=== TASK REQUIREMENTS ===
Write out all the entries word for word and omit any pictures.

** Opening GIVEN DATA block **

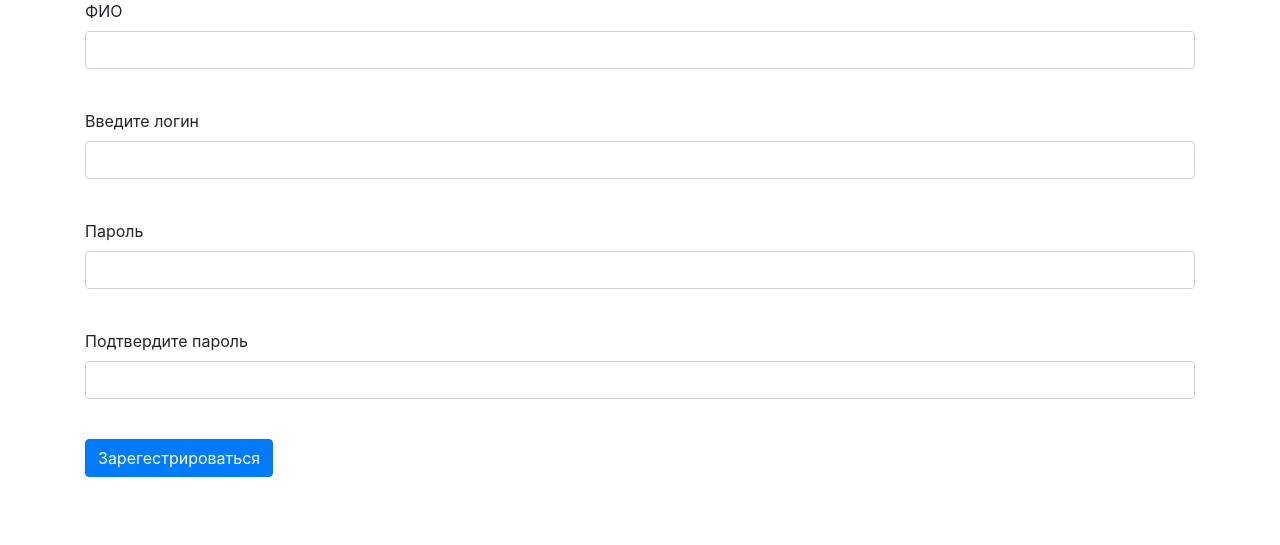
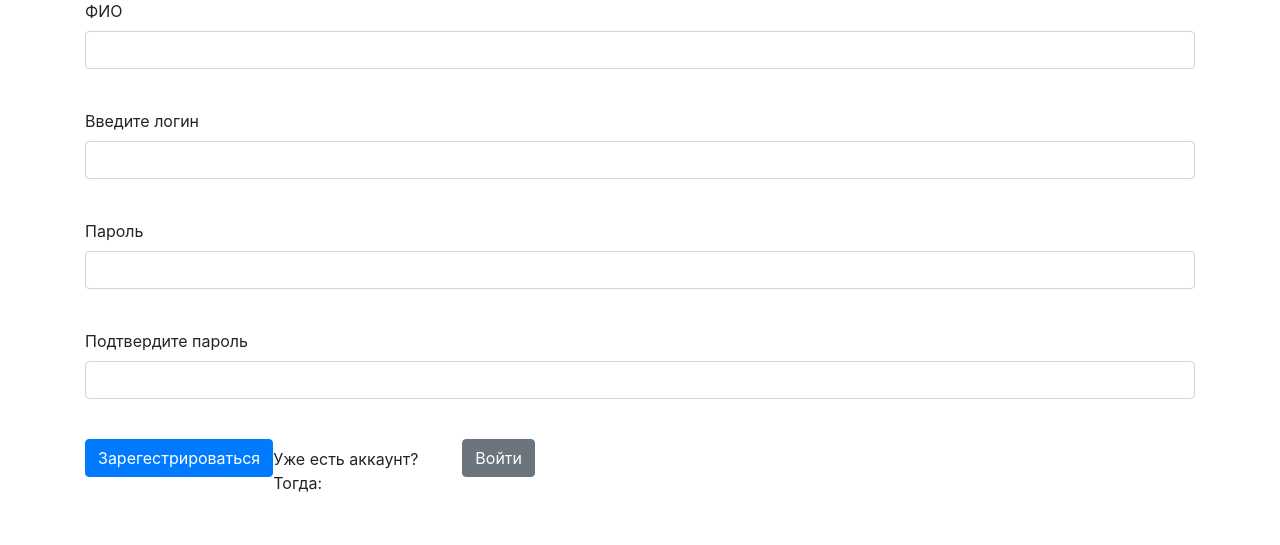
Before and after one commit to mston3rob/WEBsire_project, a Flask app: page /register in a window 1280 px wide. Shown: the part 57-602 px from the top of the page. Run offline with Flask 3, Linux system fonts and the light colour scheme; some libraries are stand-ins or nearby versions.

Commit message:
commit register and login forms modification

```diff
--- a/main.py
+++ b/main.py
@@ -57,7 +57,7 @@ class LoginForm(FlaskForm):
     password = PasswordField('Пароль', validators=[DataRequired()])
     remember_me = BooleanField('Запомнить меня')
     submit = SubmitField('Войти')
-    register_btn = SubmitField('Зарегестрироваться')
+    register_btn = SubmitField('Зарегестрироваться', render_kw={'formnovalidate': True})
 
 
 class RegisterForm(FlaskForm):
@@ -66,6 +66,7 @@ class RegisterForm(FlaskForm):
     password = PasswordField('Пароль', validators=[DataRequired()])
     confirm_password = PasswordField('Подтвердите пароль', validators=[DataRequired()])
     submit = SubmitField('Зарегестрироваться')
+    login_btn = SubmitField('Войти', render_kw={'formnovalidate': True})
 
 
 class B(FlaskForm):
@@ -96,6 +97,8 @@ def logout():
 @app.route('/login', methods=['GET', 'POST'])
 def login():
     form = LoginForm()
+    if form.register_btn.data:
+        return redirect('/register')
     if form.validate_on_submit():
         db_sess = db_session.create_session()
         user = db_sess.query(User).filter(User.login == form.login.data).first()
--- a/templates/base.html
+++ b/templates/base.html
@@ -16,6 +16,12 @@
         .student_cell {
             display: flex;
             justify-content: center;
+        }
+
+        .for_register_form {
+            width: 450px;
+            display: flex;
+            justify-content: space-between;
         }
 
         .delete_btn {
@@ -45,6 +51,10 @@
             display: flex;
             justify-content: space-between;
         }
+
+        .text_reg {
+            margin: 7.5px auto 7.5px;
+        }
     </style>
 </head>
 <body>
--- a/templates/login.html
+++ b/templates/login.html
@@ -24,7 +24,8 @@
         </p>
         <p>{{ form.remember_me() }} {{ form.remember_me.label }}</p>
         <p>{{ form.submit(type="submit", class="btn btn-primary") }}</p>
+        <p>{{ form.register_btn(type="submit", class="btn btn-secondary") }}</p>
         <div>{{ message }}</div>
     </form>
-    <button type="button" class="btn btn-primary">Зарегестрироваться</button>
+
 {% endblock %}
--- a/templates/register_form.html
+++ b/templates/register_form.html
@@ -40,7 +40,11 @@
                 </div>
             {% endfor %}
         </p>
-        <p>{{ form.submit(type="submit", class="btn btn-primary") }}</p>
+        <div class="for_register_form">
+            <p>{{ form.submit(type="submit", class="btn btn-primary") }}</p>
+            <p class="text_reg">Уже есть аккаунт? Тогда:</p>
+            <p>{{ form.login_btn(type="submit", class="btn btn-secondary") }}</p>
+        </div>
         <div>{{ message }}</div>
     </form>
 {% endblock %}
```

** Closing GIVEN DATA block **

=== RESPONSE TO THIS EXERCISE ===
Before and after one commit to mston3rob/WEBsire_project, a Flask app: page /register in a window 1280 px wide. Shown: the part 57-602 px from the top of the page. Run offline with Flask 3, Linux system fonts and the light colour scheme; some libraries are stand-ins or nearby versions.

Commit message:
commit register and login forms modification

```diff
--- a/main.py
+++ b/main.py
@@ -57,7 +57,7 @@ class LoginForm(FlaskForm):
     password = PasswordField('Пароль', validators=[DataRequired()])
     remember_me = BooleanField('Запомнить меня')
     submit = SubmitField('Войти')
-    register_btn = SubmitField('Зарегестрироваться')
+    register_btn = SubmitField('Зарегестрироваться', render_kw={'formnovalidate': True})
 
 
 class RegisterForm(FlaskForm):
@@ -66,6 +66,7 @@ class RegisterForm(FlaskForm):
     password = PasswordField('Пароль', validators=[DataRequired()])
     confirm_password = PasswordField('Подтвердите пароль', validators=[DataRequired()])
     submit = SubmitField('Зарегестрироваться')
+    login_btn = SubmitField('Войти', render_kw={'formnovalidate': True})
 
 
 class B(FlaskForm):
@@ -96,6 +97,8 @@ def logout():
 @app.route('/login', methods=['GET', 'POST'])
 def login():
     form = LoginForm()
+    if form.register_btn.data:
+        return redirect('/register')
     if form.validate_on_submit():
         db_sess = db_session.create_session()
         user = db_sess.query(User).filter(User.login == form.login.data).first()
--- a/templates/base.html
+++ b/templates/base.html
@@ -16,6 +16,12 @@
         .student_cell {
             display: flex;
             justify-content: center;
+        }
+
+        .for_register_form {
+            width: 450px;
+            display: flex;
+            justify-content: space-between;
         }
 
         .delete_btn {
@@ -45,6 +51,10 @@
             display: flex;
             justify-content: space-between;
         }
+
+        .text_reg {
+            margin: 7.5px auto 7.5px;
+        }
     </style>
 </head>
 <body>
--- a/templates/login.html
+++ b/templates/login.html
@@ -24,7 +24,8 @@
         </p>
         <p>{{ form.remember_me() }} {{ form.remember_me.label }}</p>
         <p>{{ form.submit(type="submit", class="btn btn-primary") }}</p>
+        <p>{{ form.register_btn(type="submit", class="btn btn-secondary") }}</p>
         <div>{{ message }}</div>
     </form>
-    <button type="button" class="btn btn-primary">Зарегестрироваться</button>
+
 {% endblock %}
--- a/templates/register_form.html
+++ b/templates/register_form.html
@@ -40,7 +40,11 @@
                 </div>
             {% endfor %}
         </p>
-        <p>{{ form.submit(type="submit", class="btn btn-primary") }}</p>
+        <div class="for_register_form">
+            <p>{{ form.submit(type="submit", class="btn btn-primary") }}</p>
+            <p class="text_reg">Уже есть аккаунт? Тогда:</p>
+            <p>{{ form.login_btn(type="submit", class="btn btn-secondary") }}</p>
+        </div>
         <div>{{ message }}</div>
     </form>
 {% endblock %}
```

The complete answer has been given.